In contrast to recent findings, two of the most common medications used to treat attention deficit hyperactivity disorder (ADHD) do not appear to cause genetic damage in children who take them as prescribed, according to a new study by researchers at the National Institutes of Health (NIH) and Duke University Medical Center.
The study published online this month in the Journal of the American Academy of Child and Adolescent Psychiatry (JAACAP) provides new evidence that therapeutic doses of stimulant medications, such as methylphenidate and amphetamine, do not cause cytogenetic (chromosomal) damage in humans. The researchers looked at three measures of cytogenetic damage in white blood cells of each child participating in the study and found no evidence of any changes after three months of continuous treatment.

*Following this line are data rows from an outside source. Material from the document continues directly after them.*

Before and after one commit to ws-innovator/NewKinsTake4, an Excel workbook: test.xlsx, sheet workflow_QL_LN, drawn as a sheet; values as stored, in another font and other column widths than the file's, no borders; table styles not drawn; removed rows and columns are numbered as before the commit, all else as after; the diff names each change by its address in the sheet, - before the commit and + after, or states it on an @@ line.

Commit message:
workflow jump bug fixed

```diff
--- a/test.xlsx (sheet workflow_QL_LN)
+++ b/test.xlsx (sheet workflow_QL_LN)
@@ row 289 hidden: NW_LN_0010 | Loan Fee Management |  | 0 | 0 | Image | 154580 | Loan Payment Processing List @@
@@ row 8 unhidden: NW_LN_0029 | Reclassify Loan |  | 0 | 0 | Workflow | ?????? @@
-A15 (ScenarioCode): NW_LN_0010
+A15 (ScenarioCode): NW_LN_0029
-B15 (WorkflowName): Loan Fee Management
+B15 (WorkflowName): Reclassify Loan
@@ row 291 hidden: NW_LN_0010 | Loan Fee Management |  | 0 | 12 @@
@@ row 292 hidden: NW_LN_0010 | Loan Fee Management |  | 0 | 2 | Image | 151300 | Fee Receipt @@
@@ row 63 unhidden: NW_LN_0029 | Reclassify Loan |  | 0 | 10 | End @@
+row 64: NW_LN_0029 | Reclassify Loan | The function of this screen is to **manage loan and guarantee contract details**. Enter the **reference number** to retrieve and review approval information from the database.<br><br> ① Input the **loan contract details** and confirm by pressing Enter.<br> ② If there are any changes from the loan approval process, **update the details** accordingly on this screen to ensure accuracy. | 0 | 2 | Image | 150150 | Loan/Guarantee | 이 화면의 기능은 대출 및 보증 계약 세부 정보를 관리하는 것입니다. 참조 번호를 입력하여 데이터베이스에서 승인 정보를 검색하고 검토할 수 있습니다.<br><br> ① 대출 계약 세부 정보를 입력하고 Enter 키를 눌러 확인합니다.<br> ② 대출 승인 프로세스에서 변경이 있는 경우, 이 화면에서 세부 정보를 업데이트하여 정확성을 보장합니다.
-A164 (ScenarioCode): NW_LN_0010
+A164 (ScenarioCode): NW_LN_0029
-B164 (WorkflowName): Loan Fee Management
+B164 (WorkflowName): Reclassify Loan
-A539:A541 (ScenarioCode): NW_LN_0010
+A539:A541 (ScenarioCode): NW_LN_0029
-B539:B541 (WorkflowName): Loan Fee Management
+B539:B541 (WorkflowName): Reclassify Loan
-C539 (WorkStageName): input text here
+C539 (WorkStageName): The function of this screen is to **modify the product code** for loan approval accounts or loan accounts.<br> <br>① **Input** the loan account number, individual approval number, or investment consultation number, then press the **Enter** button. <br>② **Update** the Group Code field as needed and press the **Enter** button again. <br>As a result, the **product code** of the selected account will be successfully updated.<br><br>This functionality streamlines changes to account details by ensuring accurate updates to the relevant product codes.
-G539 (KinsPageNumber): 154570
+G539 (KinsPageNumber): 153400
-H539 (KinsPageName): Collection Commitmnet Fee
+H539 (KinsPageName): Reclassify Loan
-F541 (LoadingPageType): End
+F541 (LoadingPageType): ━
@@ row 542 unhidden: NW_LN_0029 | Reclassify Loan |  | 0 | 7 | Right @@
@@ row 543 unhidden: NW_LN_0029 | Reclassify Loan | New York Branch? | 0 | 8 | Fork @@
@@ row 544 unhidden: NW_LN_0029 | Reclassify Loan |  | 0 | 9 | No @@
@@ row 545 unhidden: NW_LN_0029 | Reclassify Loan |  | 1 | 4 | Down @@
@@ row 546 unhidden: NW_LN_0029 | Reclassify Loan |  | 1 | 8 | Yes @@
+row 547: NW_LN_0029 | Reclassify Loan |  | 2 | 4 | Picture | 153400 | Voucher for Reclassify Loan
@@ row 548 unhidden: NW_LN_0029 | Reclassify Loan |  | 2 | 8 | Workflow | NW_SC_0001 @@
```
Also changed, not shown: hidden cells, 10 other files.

"This is good news for parents," said Kristine L. Witt, M.Sc., a genetic toxicologist at the National Institute of Environmental Health Sciences (NIEHS) and co-author on the study, which was funded through the Best Pharmaceuticals for Children Act by NIEHS and the Eunice Kennedy Shriver National Institute of Child Health and Human Development (NICHD), both parts of NIH. "Our results indicate that methylphenidate- and amphetamine-based products do not induce cytogenetic damage in children."
The researchers involved emphasize that the findings should not be interpreted as final proof of the long-term safety of stimulant drugs for the treatment of ADHD. "More research and close monitoring of children taking these medications for extended periods of time is needed to fully evaluate the physical and behavioral effects of prolonged treatment with stimulants," noted Scott H. Kollins, Ph.D., director of the Duke ADHD Program, where the study was conducted and a co-author of the paper.

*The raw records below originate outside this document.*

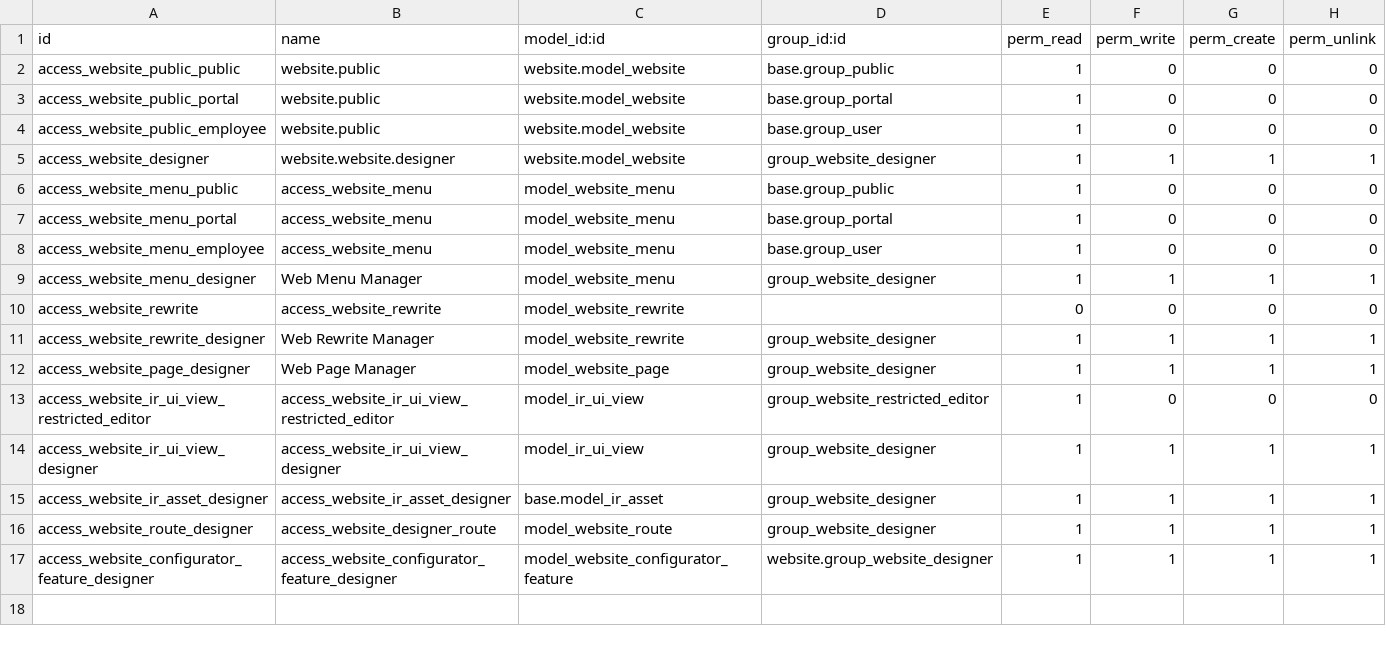
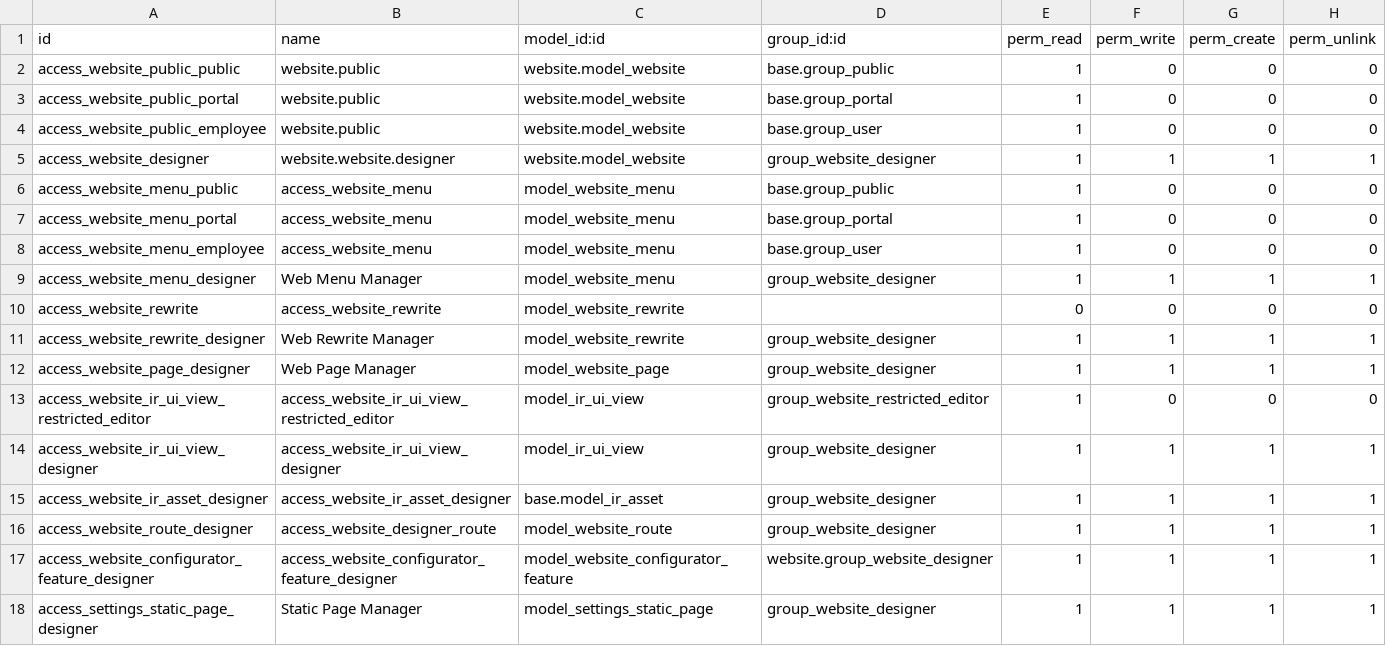
Before and after one commit to jcg-admin/kaupamex-api, a CSV file: addons/website/security/ir.model.access.csv, drawn as a sheet.

Commit message:
Adopt BaseModel in the static page
settings.static.page, the last named model of the website app outside
BaseModel, now derives from it, and website leaves the pending apps of
the reach census. It has no counterpart in the reference, so its ACL
follows its analogue website.page: one designer row, no public rows.

The controllers do not change: they query through the Django manager,
which does not check the ACL, so the public page serves as before. The
ACL test deletes the row a previous load left and reinstalls; without
that the annulment could not discriminate.

```diff
--- a/addons/website/security/ir.model.access.csv
+++ b/addons/website/security/ir.model.access.csv
@@ -17 +17,2 @@ access_website_route_designer,access_website_designer_route,model_website_route,
 access_website_configurator_feature_designer,access_website_configurator_feature_designer,model_website_configurator_feature,website.group_website_designer,1,1,1,1
+access_settings_static_page_designer,Static Page Manager,model_settings_static_page,group_website_designer,1,1,1,1
```
Also changed, not shown: 4 other files.
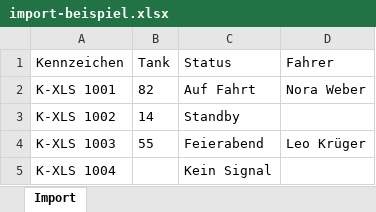
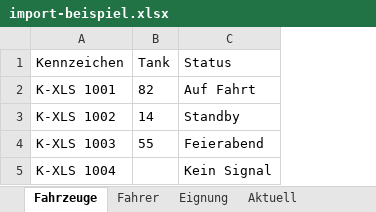
Before and after one commit to CihanKurtDev/fleet-live, an Excel workbook: apps/web/public/import-beispiel.xlsx, sheet Fahrzeuge, drawn as a sheet; values as stored, in another font and other column widths than the file's, no borders; the diff names each change by its address in the sheet, - before the commit and + after, or states it on an @@ line.

```diff
--- a/apps/web/public/import-beispiel.xlsx (sheet Fahrzeuge)
+++ b/apps/web/public/import-beispiel.xlsx (sheet Fahrzeuge)
-sheet tab: Import
+sheet tab: Fahrzeuge
+sheet tab: Fahrer
+sheet tab: Eignung
+sheet tab: Aktuell
-column D (Fahrer), rows 2-4: Nora Weber |  | Leo Krüger
```
Also changed, not shown: 16 other files.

ADHD is a disorder characterized by attention problems, impulsivity, and hyperactivity. About 3 to 5 percent of children in the United States have been diagnosed with the disorder, although several studies suggest 7 to 12 percent of children may be affected.
The current study included 63 children, ranging from 6–12 years of age, who met full criteria for ADHD but who had not previously been treated with stimulant medications. Children in the study were divided into two groups and treated by a board-certified child psychiatrist with either methylphenidate (commercially available as Ritalin LA and Concerta) or with mixed amphetamine salts (Adderall and Adderall XR). Blood samples were taken before the medication was started to establish baseline values for the cytogenetic measures that were analyzed in the study, and a second sample was collected after three months of continuous treatment. Forty-seven children completed the full three-month treatment schedule.

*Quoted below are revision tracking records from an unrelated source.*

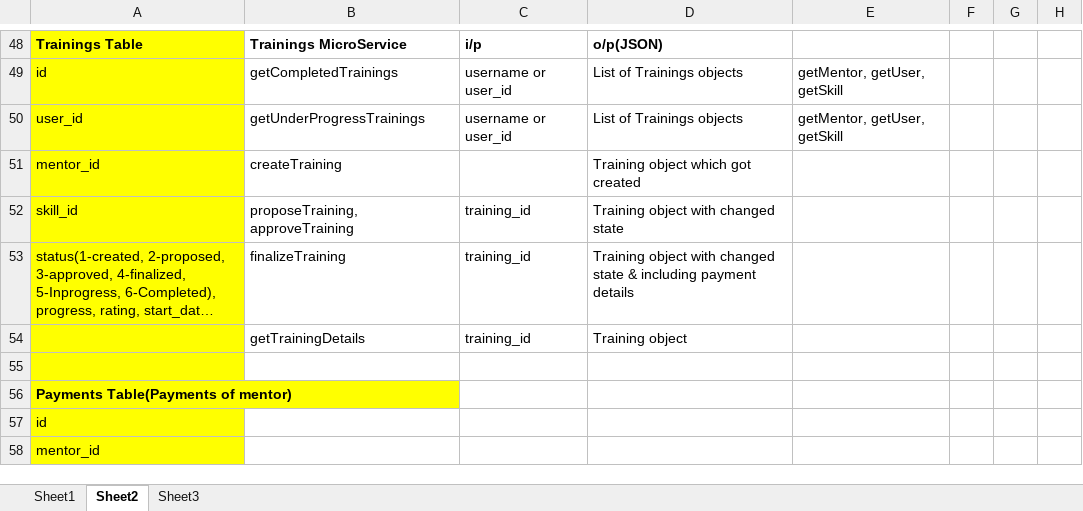
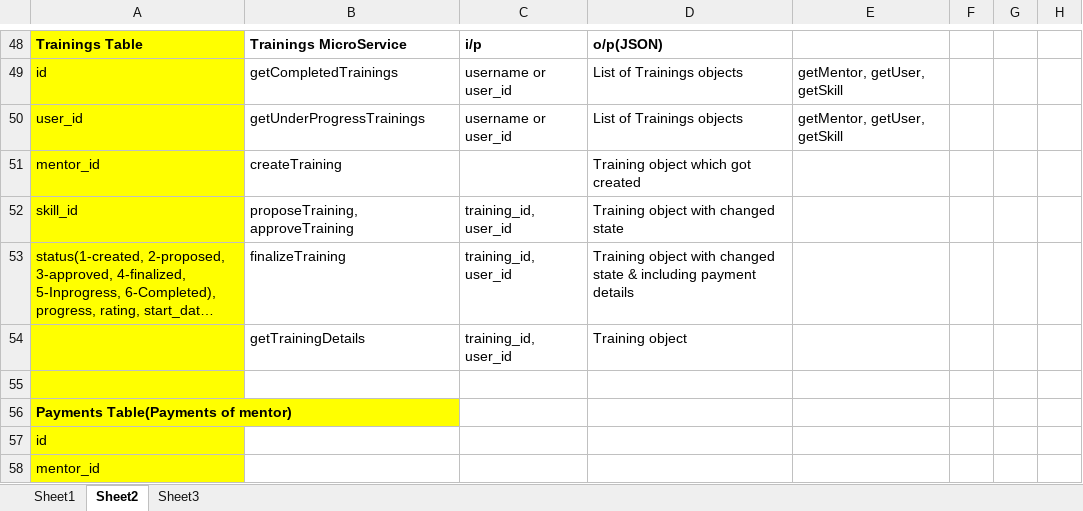
Before and after one commit to vskreddy652/Genc_BatchB, an Excel workbook: MentorOnDemand_CaseStudy/CTS_Mentor_On_Demand.xlsx, sheet Sheet2, drawn as a sheet; only a part is shown, gaps mark what is left out; long unchanged cells end in …; values as stored, in another font and other column widths than the file's, no borders; the diff names each change by its address in the sheet, - before the commit and + after, or states it on an @@ line.

```diff
--- a/MentorOnDemand_CaseStudy/CTS_Mentor_On_Demand.xlsx (sheet Sheet2)
+++ b/MentorOnDemand_CaseStudy/CTS_Mentor_On_Demand.xlsx (sheet Sheet2)
-C52:C54: training_id
+C52:C54: training_id, user_id
```
Also changed, not shown: 6 other files.
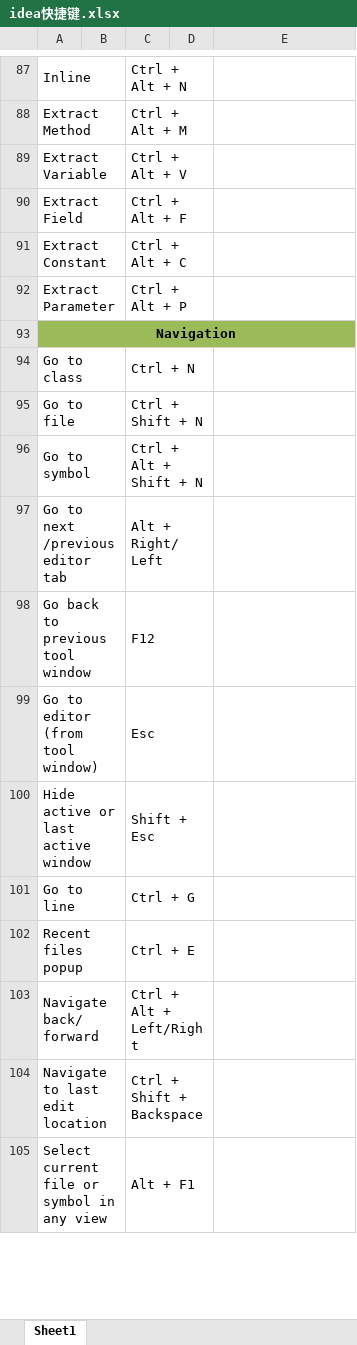
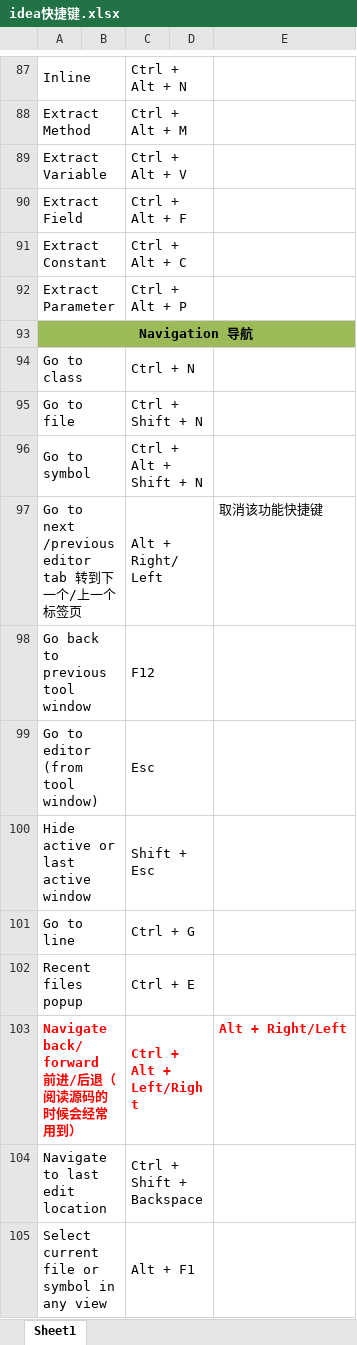
Before and after one commit to pengli4coding/Experience, an Excel workbook: 开发经验/开发工具IDEA/idea快捷键.xlsx, sheet Sheet1, drawn as a sheet; only a part is shown, gaps mark what is left out; values as stored, in another font and other column widths than the file's, no borders; removed rows and columns are numbered as before the commit, all else as after; the diff names each change by its address in the sheet, - before the commit and + after, or states it on an @@ line.

Commit message:
modify

```diff
--- a/开发经验/开发工具IDEA/idea快捷键.xlsx (sheet Sheet1)
+++ b/开发经验/开发工具IDEA/idea快捷键.xlsx (sheet Sheet1)
-A93: Navigation
+A93: Navigation 导航
-row 97: Go to next /previous editor tab |  | Alt + Right/Left
+row 97: Go to next /previous editor tab 转到下一个/上一个标签页 |  | Alt + Right/Left |  | 取消该功能快捷键
-row 103: Navigate back/ forward |  | Ctrl + Alt + Left/Right
+row 103: Navigate back/ forward 前进/后退（阅读源码的时候会经常用到） |  | Ctrl + Alt + Left/Right |  | Alt + Right/Left
```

The researchers found no significant differences between the two groups of children with regard to age, gender, race, body weight, height, or ADHD subtype. The groups also showed very similar ADHD symptom levels at initial screening and children in both groups responded equally well to the medication.
The researchers looked at three standard indicators of chromosomal damage: structural chromosomal aberrations (breaks in chromosomes), micronuclei (small nuclei consisting of chromosome fragments produced by breakage or whole chromosomes lost from the main nucleus after the cell divides), and sister chromatid exchanges (exchanges of genetic material between a pair of identical chromosomes). "We did not see any significant treatment-related increases in any of these three endpoints," said Donald R. Mattison, M.D., senior advisor to the director at NICHD. "These results add to a growing body of evidence that therapeutic levels of these medications do not damage chromosomes," he said.